I also realized that Irkutsk teenagers are happier because they can go shopping for nice clothes in shopping malls. In my hometown, we used to go to street markets where the clothes were far from fashion. And we had to try really hard to look like our favorite singers from the magazines’ covers. In winter it was a kind of extreme to try on jeans on the street market. But we were ready for everything to look cool.
Everyday routine is quite ordinary in Irkutsk. The citizens get up early not to get stuck in heavy morning traffic. Have lunch in a cafe. Get back home. At the weekend they might go out with their friends or families. The most beloved place among the citizens of Irkutsk is 130 Quarter dotted with lovely cafes. There are several theatres in the city for those who enjoy art.
And of course, you can spend your weekend outside the city escaping to Lake Baikal. Even if you don’t own a car, you can get there by bus running from Irkutsk to Listvyanka – a small settlement right on the shore of the lake.
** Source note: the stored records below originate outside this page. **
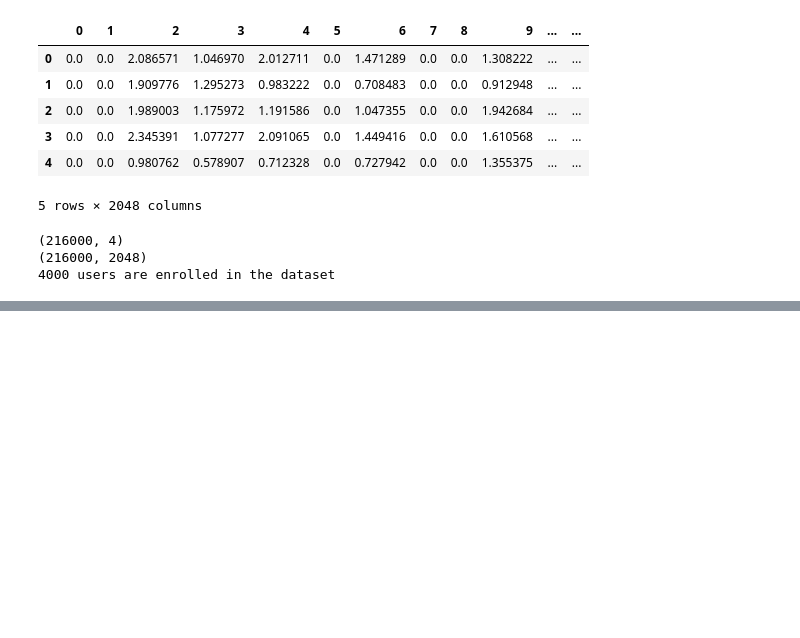
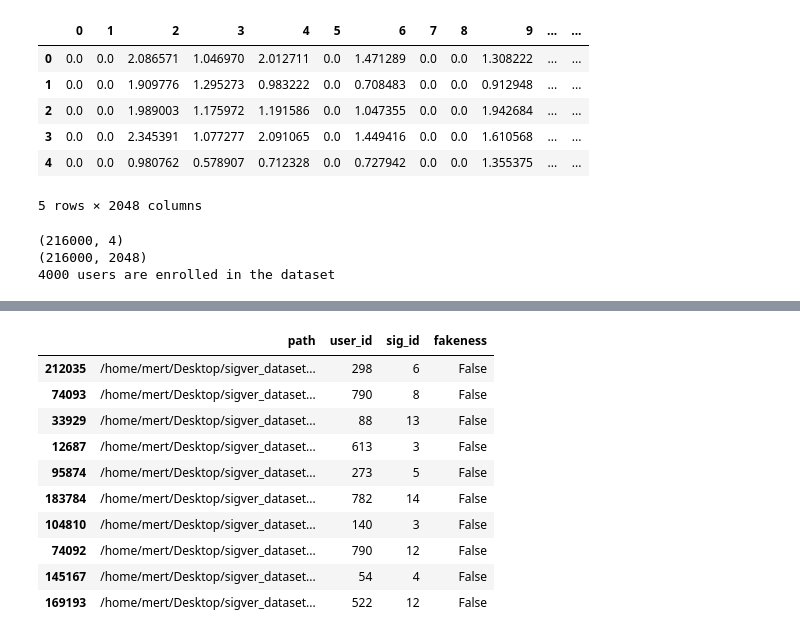
Before and after one commit to gonultasbu/sigver_bmg, a Jupyter notebook: jn_xgb_binary.ipynb, the cells around one changed output, grey strips where cells are left out. Drawn from its saved outputs; the diff is of its cells as text; code cells hidden in the pictures; blank space fills up the shorter version.

```diff
--- a/jn_xgb_binary.ipynb
+++ b/jn_xgb_binary.ipynb
@@ -105,0 +86,14 @@ Name: user_id, Length: 8960, dtype: bool
+# %%
+data_f_train_gen_14.loc[choice(data_f_train_gen_14.loc[data_f_train_gen_14['user_id']!=3].index,10)]
+# %% [output]
+|  | path | user_id | sig_id | fakeness |
+| 212035 | /home/mert/Desktop/sigver_dataset... | 298 | 6 | False |
+| 74093 | /home/mert/Desktop/sigver_dataset... | 790 | 8 | False |
+| 33929 | /home/mert/Desktop/sigver_dataset... | 88 | 13 | False |
+| 12687 | /home/mert/Desktop/sigver_dataset... | 613 | 3 | False |
+| 95874 | /home/mert/Desktop/sigver_dataset... | 273 | 5 | False |
+| 183784 | /home/mert/Desktop/sigver_dataset... | 782 | 14 | False |
+| 104810 | /home/mert/Desktop/sigver_dataset... | 140 | 3 | False |
+| 74092 | /home/mert/Desktop/sigver_dataset... | 790 | 12 | False |
+| 145167 | /home/mert/Desktop/sigver_dataset... | 54 | 4 | False |
+| 169193 | /home/mert/Desktop/sigver_dataset... | 522 | 12 | False |
```
Also changed, not shown: parts of 18 cells of this notebook, 6 other files.
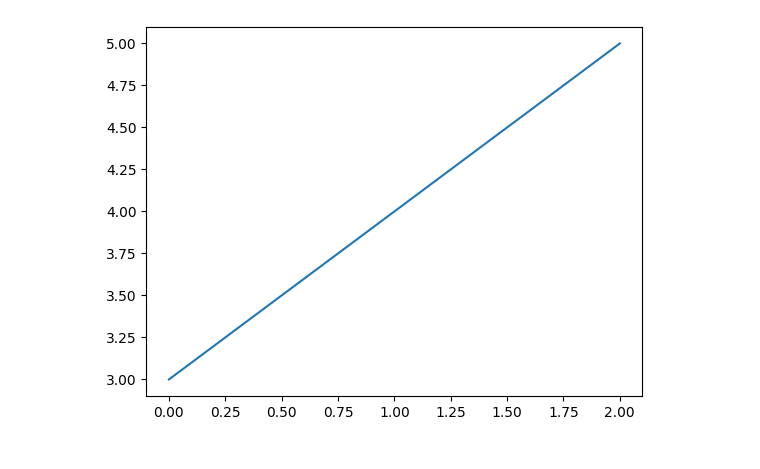
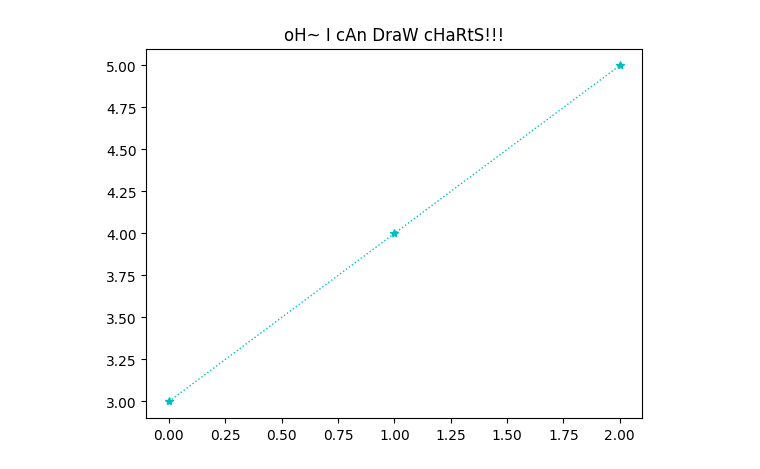
Before and after one commit to Eraylee27/2025_06_30, a Jupyter notebook: lesson13/lesson13_3.ipynb, the cells around one changed output. Drawn from its saved outputs; the diff is of its cells as text; code cells hidden in the pictures.

```diff
--- a/lesson13/lesson13_3.ipynb
+++ b/lesson13/lesson13_3.ipynb
@@ -1,20 +1,21 @@
 # %%
 #標準寫法
 import matplotlib.pyplot as plt
 from matplotlib.figure import Figure
 
 # 1.製作figure
 fig:Figure = plt.figure()
 
 # 2.在1.的figure上製作一個axes
 ax_1 = fig.add_subplot(1, 1, 1)
+ax_1.set_title("oH~ I cAn DraW cHaRtS!!!")
 
 # 3.將圖的數據儲存在axes中
 X = [0, 1, 2]
 Y = [3, 4, 5]
-ax_1.plot(X, Y)
+ax_1.plot(X, Y, color="c", marker="*", linestyle=":", linewidth=1)
 
 # 4.顯示圖
 plt.show()
 # %% [output]
-[figure, old version]
+[figure, new version]
```
Also changed, not shown: parts of 1 cell of this notebook.
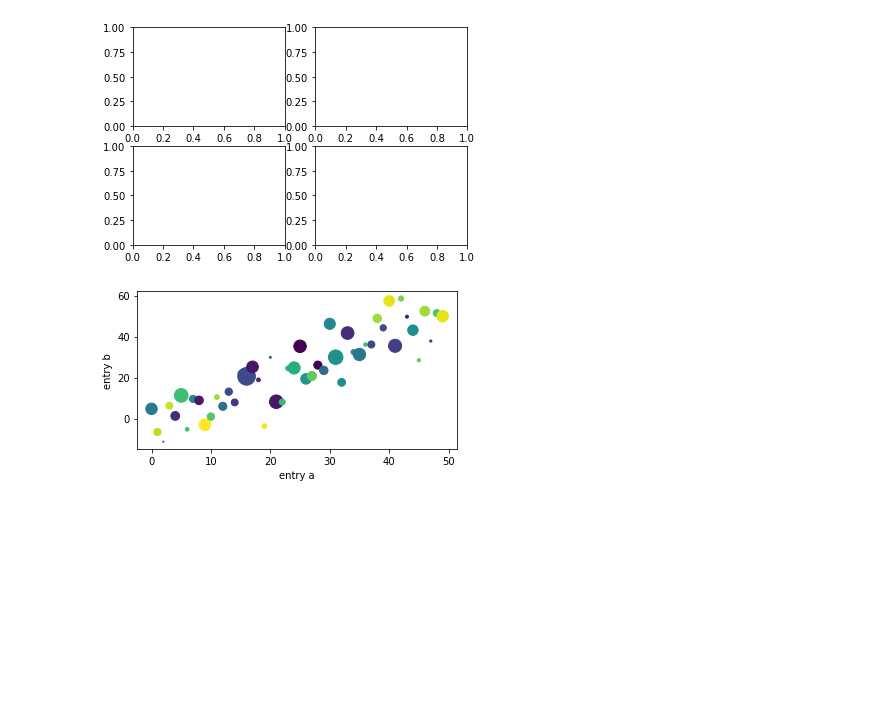
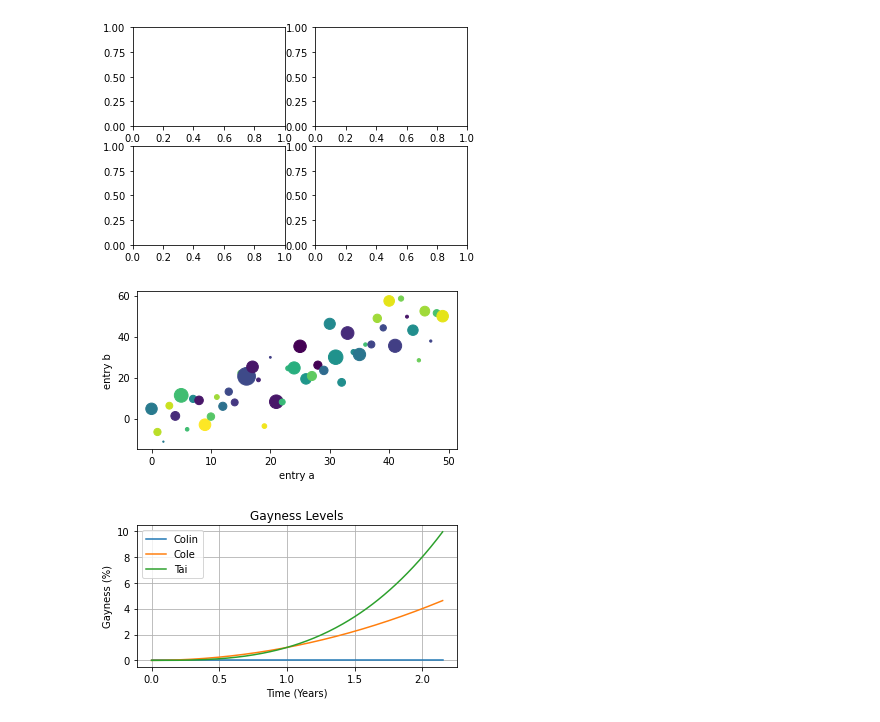
Before and after one commit to colinhas/Notebooks, a Jupyter notebook: Notebook 2.ipynb, the cells around one changed output. Drawn from its saved outputs; the diff is of its cells as text; code cells hidden in the pictures; blank space fills up the shorter version.

Commit message:
Gayness Graph

```diff
--- a/Notebook 2.ipynb
+++ b/Notebook 2.ipynb
@@ -39,3 +39,17 @@ ax.set_xlabel('entry a')
 ax.set_ylabel('entry b');
 # %% [output]
 [figure]
+# %%
+x = np.linspace(0, 2.15, 200)
+
+fig, ax = plt.subplots(figsize=(5, 2.7), layout='constrained')
+ax.plot(x, 0*x, label='Colin')
+ax.plot(x, x**2, label='Cole')
+ax.plot(x, x**3, label='Tai')
+ax.set_xlabel('Time (Years)')
+ax.set_ylabel('Gayness (%)')
+ax.set_title("Gayness Levels")
+ax.grid()
+ax.legend();
+# %% [output]
+[figure, added]
```
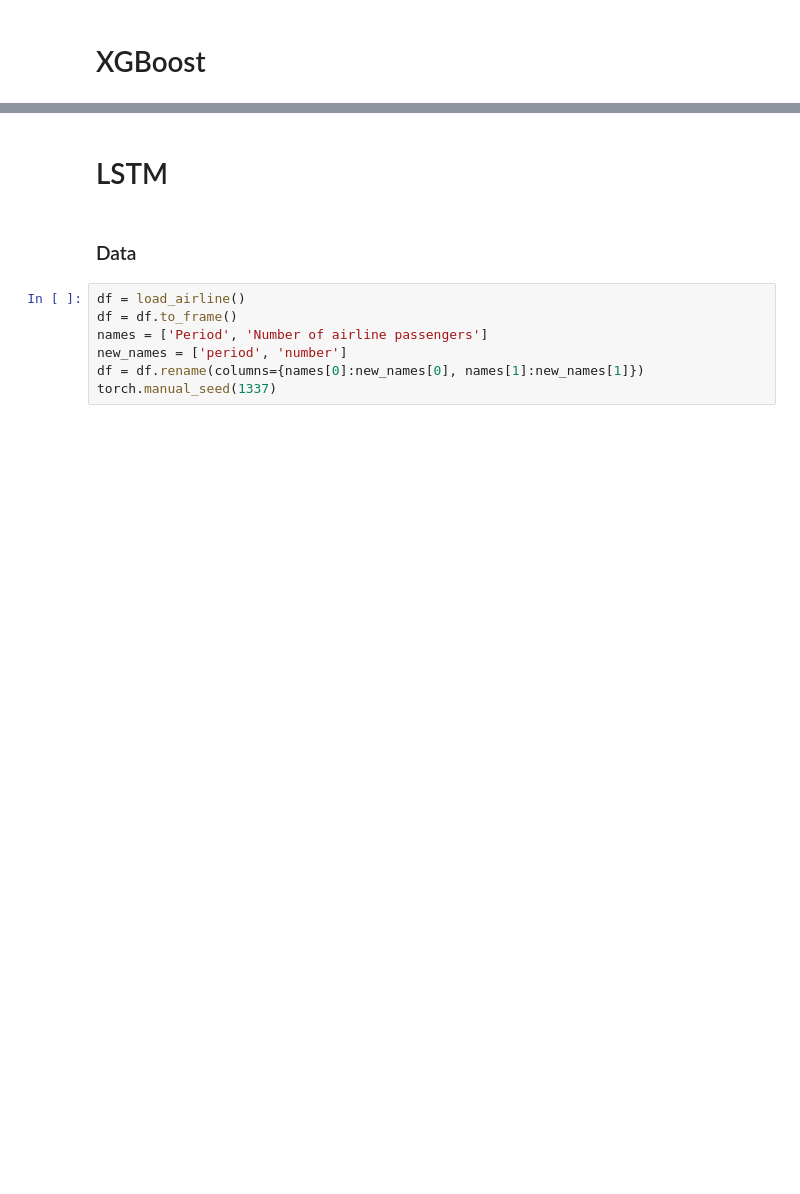
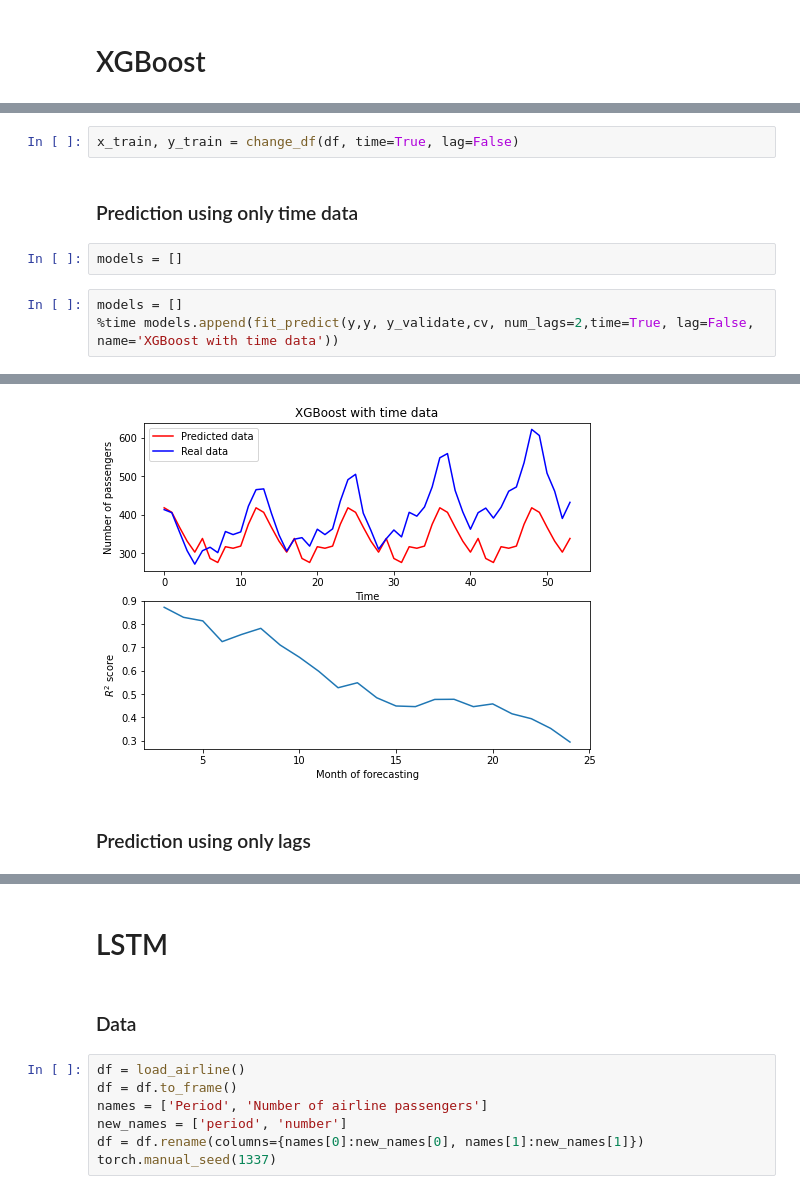
Before and after one commit to GeorgyMkrtchyan/ROCKET-project, a Jupyter notebook: ROCKET_final.ipynb, the cells around one changed output, grey strips where cells are left out. Saved outputs shown, nothing was run; the diff lists cells and outputs as text; blank space fills up the shorter version.

```diff
--- a/ROCKET_final.ipynb
+++ b/ROCKET_final.ipynb
@@ -94,0 +137,10 @@ plt.xlabel('$q$',fontsize=15);
+# %%
+x_train, y_train = change_df(df, time=True, lag=False)
+# %% [markdown]
+### Prediction using only time data
+# %%
+models = []
+# %%
+models = []
+%time models.append(fit_predict(y,y, y_validate,cv, num_lags=2,time=True, lag=False, name='XGBoost with time data'))
+# %% [output]
@@ -94,0 +150,3 @@ plt.xlabel('$q$',fontsize=15);
+[figure, added]
+# %% [markdown]
+###  Prediction using only lags
```
Also changed, not shown: parts of 23 cells of this notebook, 1 other file.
Places to go
I am fond of walking along the Angara river. There are two beautiful embankments in the city where you could watch people fishing, jogging, eating ice-cream, chatting joyfully, rollerblading and getting married. By the way, there is a belief if you see three brides a day, you will be lucky.
As I prefer spicy food my favorite cafe is “Kimchi”, a Korean restaurant. Many tourists come to Irkutsk and they want to try local food, so I really recommend “Rassolnik”, a Russian cuisine restaurant, and “Ulus” where you can enjoy buryats cuisine.
For coffee and something that comes along, I prefer “Belaya Vorona”, “Bliss” and “Cake Home”. But it’s always a good idea to explore the city yourself looking for some interesting places or enter the first seen cafe on your way.
Pill for tiredness
Once I was asked if I got ever tired of being a guide. We have some fixed tours, they are supposed to be the same. And guides are supposed to tell the same things over and over again. I don’t remember feeling tired, because I always find something interesting to add to my tours and it keeps me in shape. It’s my great pleasure to meet new people from all over the world and show them the unconventional beauty of Irkutsk and the beauty itself – Lake Baikal.
Written by Marina, a local guide